# [YOUR ASSIGNMENT]
In the data below, which lines hold "from"? Copy every one.

=== Begin Enclosure ===

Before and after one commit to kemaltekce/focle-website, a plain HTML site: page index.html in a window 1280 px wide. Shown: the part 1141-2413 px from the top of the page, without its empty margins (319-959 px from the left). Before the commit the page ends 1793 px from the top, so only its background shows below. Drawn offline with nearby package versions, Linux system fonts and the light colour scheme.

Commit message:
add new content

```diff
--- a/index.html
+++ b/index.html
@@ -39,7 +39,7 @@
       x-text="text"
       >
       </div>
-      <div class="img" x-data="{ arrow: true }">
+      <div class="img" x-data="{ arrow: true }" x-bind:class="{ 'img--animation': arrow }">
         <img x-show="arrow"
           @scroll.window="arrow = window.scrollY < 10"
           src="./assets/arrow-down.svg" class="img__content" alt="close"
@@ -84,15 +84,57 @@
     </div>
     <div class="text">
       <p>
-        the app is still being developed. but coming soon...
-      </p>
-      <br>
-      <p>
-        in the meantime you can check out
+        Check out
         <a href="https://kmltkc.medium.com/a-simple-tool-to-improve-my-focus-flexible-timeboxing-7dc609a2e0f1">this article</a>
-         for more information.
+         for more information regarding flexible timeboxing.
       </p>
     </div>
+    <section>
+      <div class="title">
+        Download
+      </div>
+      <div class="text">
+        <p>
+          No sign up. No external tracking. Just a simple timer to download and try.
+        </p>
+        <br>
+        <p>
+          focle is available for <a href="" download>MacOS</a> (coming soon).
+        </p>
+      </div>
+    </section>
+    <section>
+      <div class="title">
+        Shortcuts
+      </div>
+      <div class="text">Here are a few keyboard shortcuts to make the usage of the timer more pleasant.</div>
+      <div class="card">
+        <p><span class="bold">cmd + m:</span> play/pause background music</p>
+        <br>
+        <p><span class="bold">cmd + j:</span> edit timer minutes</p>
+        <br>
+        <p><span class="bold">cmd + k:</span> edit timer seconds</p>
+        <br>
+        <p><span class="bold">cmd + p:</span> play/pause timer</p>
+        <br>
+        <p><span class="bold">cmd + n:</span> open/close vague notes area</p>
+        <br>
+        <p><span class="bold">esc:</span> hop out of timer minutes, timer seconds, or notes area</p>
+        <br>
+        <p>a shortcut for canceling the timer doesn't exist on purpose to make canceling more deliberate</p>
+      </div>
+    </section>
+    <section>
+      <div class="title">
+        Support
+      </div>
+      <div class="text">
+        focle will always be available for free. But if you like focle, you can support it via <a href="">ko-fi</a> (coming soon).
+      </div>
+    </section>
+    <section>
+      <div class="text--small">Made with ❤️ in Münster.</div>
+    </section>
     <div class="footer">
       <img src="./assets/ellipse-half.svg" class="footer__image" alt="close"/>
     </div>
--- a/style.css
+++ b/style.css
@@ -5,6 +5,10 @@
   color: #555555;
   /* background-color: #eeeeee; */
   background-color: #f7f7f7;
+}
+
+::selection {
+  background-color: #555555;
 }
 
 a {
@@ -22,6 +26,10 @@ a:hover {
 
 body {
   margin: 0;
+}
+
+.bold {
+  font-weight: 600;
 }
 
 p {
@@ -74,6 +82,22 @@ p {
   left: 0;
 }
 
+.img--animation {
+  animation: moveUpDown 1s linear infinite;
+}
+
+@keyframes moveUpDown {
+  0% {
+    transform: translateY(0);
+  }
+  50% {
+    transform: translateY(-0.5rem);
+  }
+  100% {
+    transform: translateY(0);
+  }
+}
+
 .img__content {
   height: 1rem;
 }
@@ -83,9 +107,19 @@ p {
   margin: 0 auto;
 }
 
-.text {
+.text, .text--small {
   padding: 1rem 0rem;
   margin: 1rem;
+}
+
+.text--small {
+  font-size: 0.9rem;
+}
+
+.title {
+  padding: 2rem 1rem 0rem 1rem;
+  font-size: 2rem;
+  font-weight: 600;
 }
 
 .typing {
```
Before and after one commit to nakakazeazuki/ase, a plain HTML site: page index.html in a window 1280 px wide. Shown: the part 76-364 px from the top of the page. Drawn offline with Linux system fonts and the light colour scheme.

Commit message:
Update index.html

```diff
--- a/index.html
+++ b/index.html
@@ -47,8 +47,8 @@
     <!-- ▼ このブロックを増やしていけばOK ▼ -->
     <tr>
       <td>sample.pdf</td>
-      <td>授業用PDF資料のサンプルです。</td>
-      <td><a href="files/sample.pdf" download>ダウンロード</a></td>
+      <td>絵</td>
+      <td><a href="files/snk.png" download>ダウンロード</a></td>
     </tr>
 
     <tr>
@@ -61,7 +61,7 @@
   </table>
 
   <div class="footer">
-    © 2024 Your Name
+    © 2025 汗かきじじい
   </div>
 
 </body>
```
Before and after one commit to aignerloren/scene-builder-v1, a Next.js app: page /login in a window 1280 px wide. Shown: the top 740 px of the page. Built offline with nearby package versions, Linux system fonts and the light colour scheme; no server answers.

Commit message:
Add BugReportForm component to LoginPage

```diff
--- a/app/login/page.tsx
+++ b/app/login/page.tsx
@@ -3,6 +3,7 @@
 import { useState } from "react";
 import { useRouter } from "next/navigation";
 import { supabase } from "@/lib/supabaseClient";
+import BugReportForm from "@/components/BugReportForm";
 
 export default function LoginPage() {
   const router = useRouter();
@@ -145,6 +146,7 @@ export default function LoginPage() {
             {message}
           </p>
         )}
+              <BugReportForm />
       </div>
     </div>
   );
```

=== End Enclosure ===

# [SOLUTION TO THIS TASK]
Before and after one commit to kemaltekce/focle-website, a plain HTML site: page index.html in a window 1280 px wide. Shown: the part 1141-2413 px from the top of the page, without its empty margins (319-959 px from the left). Before the commit the page ends 1793 px from the top, so only its background shows below. Drawn offline with nearby package versions, Linux system fonts and the light colour scheme.
Before and after one commit to nakakazeazuki/ase, a plain HTML site: page index.html in a window 1280 px wide. Shown: the part 76-364 px from the top of the page. Drawn offline with Linux system fonts and the light colour scheme.
 import { useState } from "react";
 import { useRouter } from "next/navigation";
 import { supabase } from "@/lib/supabaseClient";
+import BugReportForm from "@/components/BugReportForm";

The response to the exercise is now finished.